Because South Sudan is landlocked, it depends on other countries to get the oil to buyers.

New pipelines are being planned to transport the crude oil through Sudan’s neighbours, Kenya and Uganda, but they’ll take at least two years to complete.

And the cash is needed now.

According to Camacho, the hardship in South Sudan does not extend to the elite.

“The elite here are privileged and they feel they are entitled to the privilege because they won the war,” she said.

She mentioned the Hummers and Porsches roaming the few tarred roads in Juba to get to mansions in the capital.

“For them it is common to fly to Nairobi on a daily basis to go shopping, while their kids go to school in the US or Canada.”

But the stark differences in the lifestyles of the war heroes and the ordinary people do not go unnoticed.

“The economic situation is worsening, there is a visible difference between the rich and the rest. And the feeling of discomfort is growing. At this point, people are keeping it quiet, and will only talk about it on a one-to-one level,” she says.

Foreign investors are in abundance in Juba, but very little of that money filters through to helping the people on the ground.

Instead, the government is trying to tap every potential resource to make money, and lately it has imposed bigger tariffs on people and goods entering the country to create revenue for the government.

Amnesty International visited eight refugee camps between March and April, and found people in some instances waiting 10 hours to receive a single container of water, or three weeks for food rations.

“People faced risks such as forced recruitment into armed groups and sexual violence, in addition to food and water shortages,” the group said.

Women and girls spoke of their fear of rape and sexual violence.

But starvation is the killer.

“We can run away from bombs but not from hunger,” one refugee told Amnesty International.

Join the conversation!

24.com encourages commentary submitted via MyNews24. Contributions of 200 words or more will be considered for publication.

We reserve editorial discretion to decide what will be published.
Read our comments policy for guidelines on contributions.

24.com publishes all comments posted on articles provided that they adhere to our Comments Policy. Should you wish to report a comment for editorial review, please do so by clicking the 'Report Comment' button to the right of each comment.

Comment on this story
0 comments
Comments have been closed for this article.

Inside News24

 
/News

Book flights

Compare, Book, Fly

Traffic Alerts
There are new stories on the homepage. Click here to see them.
 
English
Afrikaans
isiZulu

Hello 

Create Profile

Creating your profile will enable you to submit photos and stories to get published on News24.


Please provide a username for your profile page:

This username must be unique, cannot be edited and will be used in the URL to your profile page across the entire 24.com network.

Settings

Location Settings

News24 allows you to edit the display of certain components based on a location.
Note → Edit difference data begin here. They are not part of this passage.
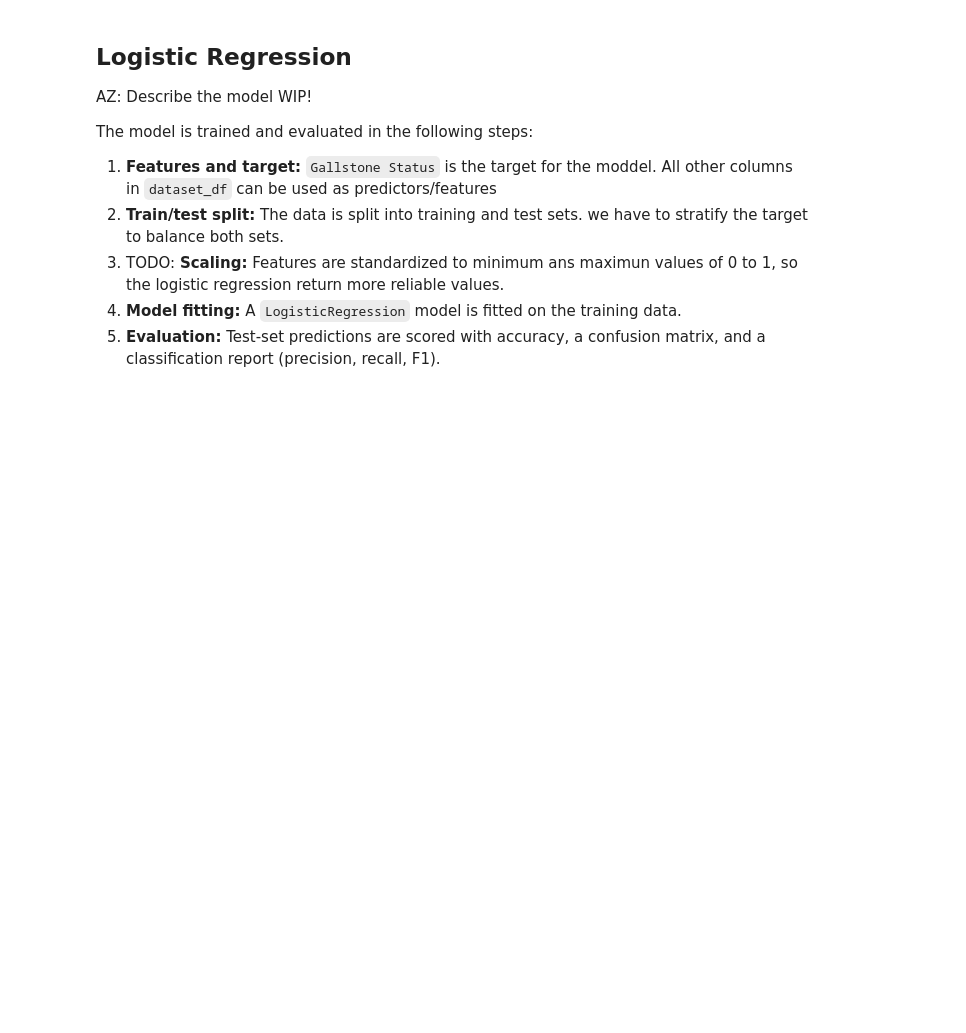
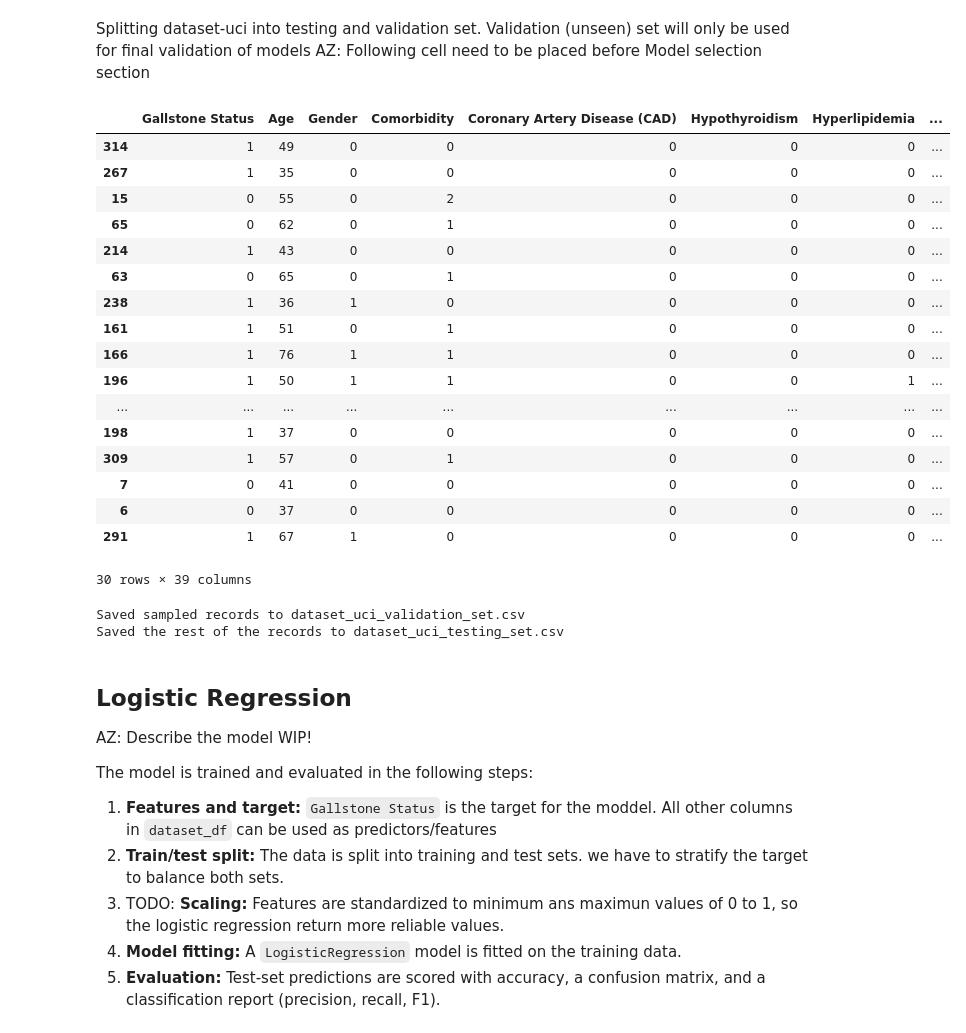
Before and after one commit to aaamainorg/dat540-group1, a Jupyter notebook: logistic_regression.ipynb, the cells around one changed output. Saved outputs shown, nothing was run; the diff lists cells and outputs as text; code cells hidden in the pictures; blank space fills up the shorter version.

```diff
--- a/logistic_regression.ipynb
+++ b/logistic_regression.ipynb
@@ -1,3 +1,38 @@
+# %% [markdown]
+Splitting dataset-uci into testing and validation set. Validation (unseen) set will only be used for final validation of models
+AZ: Following cell need to be placed before Model selection section
+# %%
+validation_set_df = dataset_df.sample(n=30, random_state=RANDOM_STATE)
+
+display(validation_set_df)
+
+validation_set_df.to_csv("dataset_uci_validation_set.csv", index=False)
+print("Saved sampled records to dataset_uci_validation_set.csv")
+
+testing_set_df = dataset_df.drop(validation_set_df.index)
+testing_set_df.to_csv("dataset_uci_testing_set.csv", index=False)
+print("Saved the rest of the records to dataset_uci_testing_set.csv")
+# %% [output]
+|  | Gallstone Status | Age | Gender | Comorbidity | Coronary Artery Disease (CAD) | Hypothyroidism | Hyperlipidemia | ... |
+| 314 | 1 | 49 | 0 | 0 | 0 | 0 | 0 | ... |
+| 267 | 1 | 35 | 0 | 0 | 0 | 0 | 0 | ... |
+| 15 | 0 | 55 | 0 | 2 | 0 | 0 | 0 | ... |
+| 65 | 0 | 62 | 0 | 1 | 0 | 0 | 0 | ... |
+| 214 | 1 | 43 | 0 | 0 | 0 | 0 | 0 | ... |
+| 63 | 0 | 65 | 0 | 1 | 0 | 0 | 0 | ... |
+| 238 | 1 | 36 | 1 | 0 | 0 | 0 | 0 | ... |
+| 161 | 1 | 51 | 0 | 1 | 0 | 0 | 0 | ... |
+| 166 | 1 | 76 | 1 | 1 | 0 | 0 | 0 | ... |
+| 196 | 1 | 50 | 1 | 1 | 0 | 0 | 1 | ... |
+| ... | ... | ... | ... | ... | ... | ... | ... | ... |
+| 198 | 1 | 37 | 0 | 0 | 0 | 0 | 0 | ... |
+| 309 | 1 | 57 | 0 | 1 | 0 | 0 | 0 | ... |
+| 7 | 0 | 41 | 0 | 0 | 0 | 0 | 0 | ... |
+| 6 | 0 | 37 | 0 | 0 | 0 | 0 | 0 | ... |
+| 291 | 1 | 67 | 1 | 0 | 0 | 0 | 0 | ... |
+30 rows × 39 columns
+Saved sampled records to dataset_uci_validation_set.csv
+Saved the rest of the records to dataset_uci_testing_set.csv
 # %% [markdown]
 ## Logistic Regression
 
```
Also changed, not shown: parts of 7 cells of this notebook, 2 other files.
If you wish to personalise the page based on your preferences, please select a location for each component and click "Submit" in order for the changes to take affect.




Facebook Sign-In

Hi News addict,

Join the News24 Community to be involved in breaking the news.

Log in with Facebook to comment and personalise news, weather and listings.